Collection entries
——

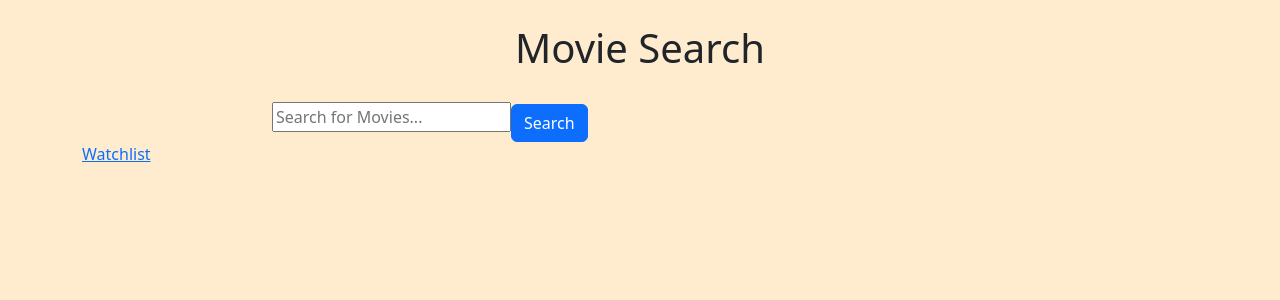
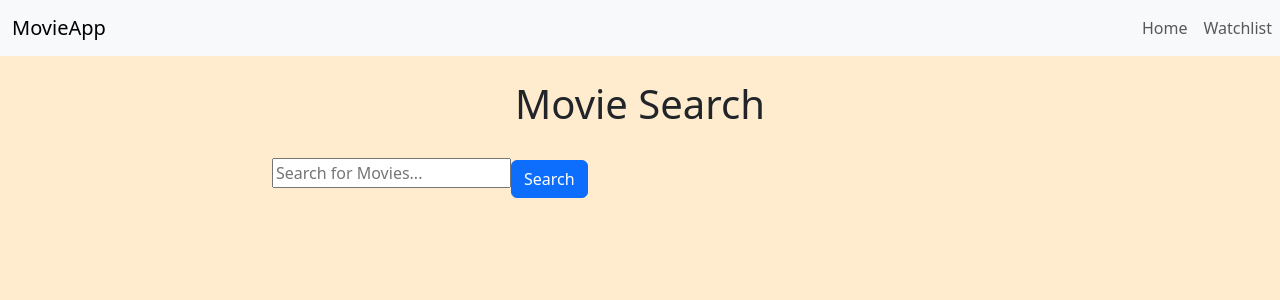
Before and after one commit to Jessicavazm/t3w8-revision, a React (Vite) app: page / in a window 1280 px wide. Shown: the top 300 px of the page. Built offline with nearby package versions, Linux system fonts and the light colour scheme.

Commit message:
feat: Navbar added

```diff
--- a/src/App.jsx
+++ b/src/App.jsx
@@ -7,12 +7,14 @@
 import Home from './pages/home';
 import WatchlistProvider from './context/WatchlistContext';
 import Watchlist from './pages/Watchlist';
+import Navbar from './components/Navbar';
 
 function App() {
 
   return (
     <WatchlistProvider>
       <Router>
+        <Navbar />
         <Routes>
           <Route path='/' element={<Home />} />
           <Route path='/watchlist' element={<Watchlist />} />
--- a/src/components/MovieCard.jsx
+++ b/src/components/MovieCard.jsx
@@ -5,13 +5,15 @@
 export default function MovieCard({ movie }) {
 
     // Import useWatchlist Hook
-    const {addToWatchlist} = useWatchlist();
+    const { addToWatchlist } = useWatchlist();
 
     return (
-        <div className="col-md-4 movie-card">
+        <div className="col-md-4 movie-card" style={{ maxWidth: '18 rem' }}>
             <h3>{movie.Title}</h3>
             <p>{movie.Year}</p>
-            <img src={movie.Poster} alt={`${movie.Title} Poster`} />
+            <img src={movie.Poster}
+                alt={`${movie.Title} Poster`}
+                className='card-img-top' />
             <button onClick={() => addToWatchlist(movie)}>Add to Watchlist</button>
         </div>
     )
--- /dev/null
+++ b/src/components/Navbar.jsx
@@ -0,0 +1,23 @@
+import React from "react";
+import { Link } from "react-router-dom";
+
+export default function Navbar () {
+    return(
+        <nav className="navbar navbar-expand navbar-light bg-light">
+            <div className="container-fluid">
+                <Link className='navbar-brand' to='/'>MovieApp</Link>
+            </div>
+
+            <div className="collapse navbar-collapse">
+                <ul className="navbar-nav">
+                    <li className="nav-item">
+                        <Link className="nav-link" to='/'>Home</Link>
+                    </li>
+                    <li className="nav-item">
+                        <Link className="nav-link" to='watchlist'>Watchlist</Link>
+                    </li>
+                </ul>
+            </div>
+        </nav>
+    )
+}
--- a/src/pages/Home.jsx
+++ b/src/pages/Home.jsx
@@ -40,7 +40,6 @@
                     />
                     <button className='btn btn-primary btn-block mt-2' onClick={fetchMovies}>Search</button>
                 </div>
-                <Link to='/watchlist'>Watchlist</Link>
             </div>
             <div className='row mt-4'>
                 {
```
Also changed, not shown: 1 other file (tests, documents, lock files or other folders).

——

# Exercise instructions
Above are the entries; write them out again exactly, omitting the pictures.

# Written response
Before and after one commit to Jessicavazm/t3w8-revision, a React (Vite) app: page / in a window 1280 px wide. Shown: the top 300 px of the page. Built offline with nearby package versions, Linux system fonts and the light colour scheme.

Commit message:
feat: Navbar added

```diff
--- a/src/App.jsx
+++ b/src/App.jsx
@@ -7,12 +7,14 @@
 import Home from './pages/home';
 import WatchlistProvider from './context/WatchlistContext';
 import Watchlist from './pages/Watchlist';
+import Navbar from './components/Navbar';
 
 function App() {
 
   return (
     <WatchlistProvider>
       <Router>
+        <Navbar />
         <Routes>
           <Route path='/' element={<Home />} />
           <Route path='/watchlist' element={<Watchlist />} />
--- a/src/components/MovieCard.jsx
+++ b/src/components/MovieCard.jsx
@@ -5,13 +5,15 @@
 export default function MovieCard({ movie }) {
 
     // Import useWatchlist Hook
-    const {addToWatchlist} = useWatchlist();
+    const { addToWatchlist } = useWatchlist();
 
     return (
-        <div className="col-md-4 movie-card">
+        <div className="col-md-4 movie-card" style={{ maxWidth: '18 rem' }}>
             <h3>{movie.Title}</h3>
             <p>{movie.Year}</p>
-            <img src={movie.Poster} alt={`${movie.Title} Poster`} />
+            <img src={movie.Poster}
+                alt={`${movie.Title} Poster`}
+                className='card-img-top' />
             <button onClick={() => addToWatchlist(movie)}>Add to Watchlist</button>
         </div>
     )
--- /dev/null
+++ b/src/components/Navbar.jsx
@@ -0,0 +1,23 @@
+import React from "react";
+import { Link } from "react-router-dom";
+
+export default function Navbar () {
+    return(
+        <nav className="navbar navbar-expand navbar-light bg-light">
+            <div className="container-fluid">
+                <Link className='navbar-brand' to='/'>MovieApp</Link>
+            </div>
+
+            <div className="collapse navbar-collapse">
+                <ul className="navbar-nav">
+                    <li className="nav-item">
+                        <Link className="nav-link" to='/'>Home</Link>
+                    </li>
+                    <li className="nav-item">
+                        <Link className="nav-link" to='watchlist'>Watchlist</Link>
+                    </li>
+                </ul>
+            </div>
+        </nav>
+    )
+}
--- a/src/pages/Home.jsx
+++ b/src/pages/Home.jsx
@@ -40,7 +40,6 @@
                     />
                     <button className='btn btn-primary btn-block mt-2' onClick={fetchMovies}>Search</button>
                 </div>
-                <Link to='/watchlist'>Watchlist</Link>
             </div>
             <div className='row mt-4'>
                 {
```
Also changed, not shown: 1 other file (tests, documents, lock files or other folders).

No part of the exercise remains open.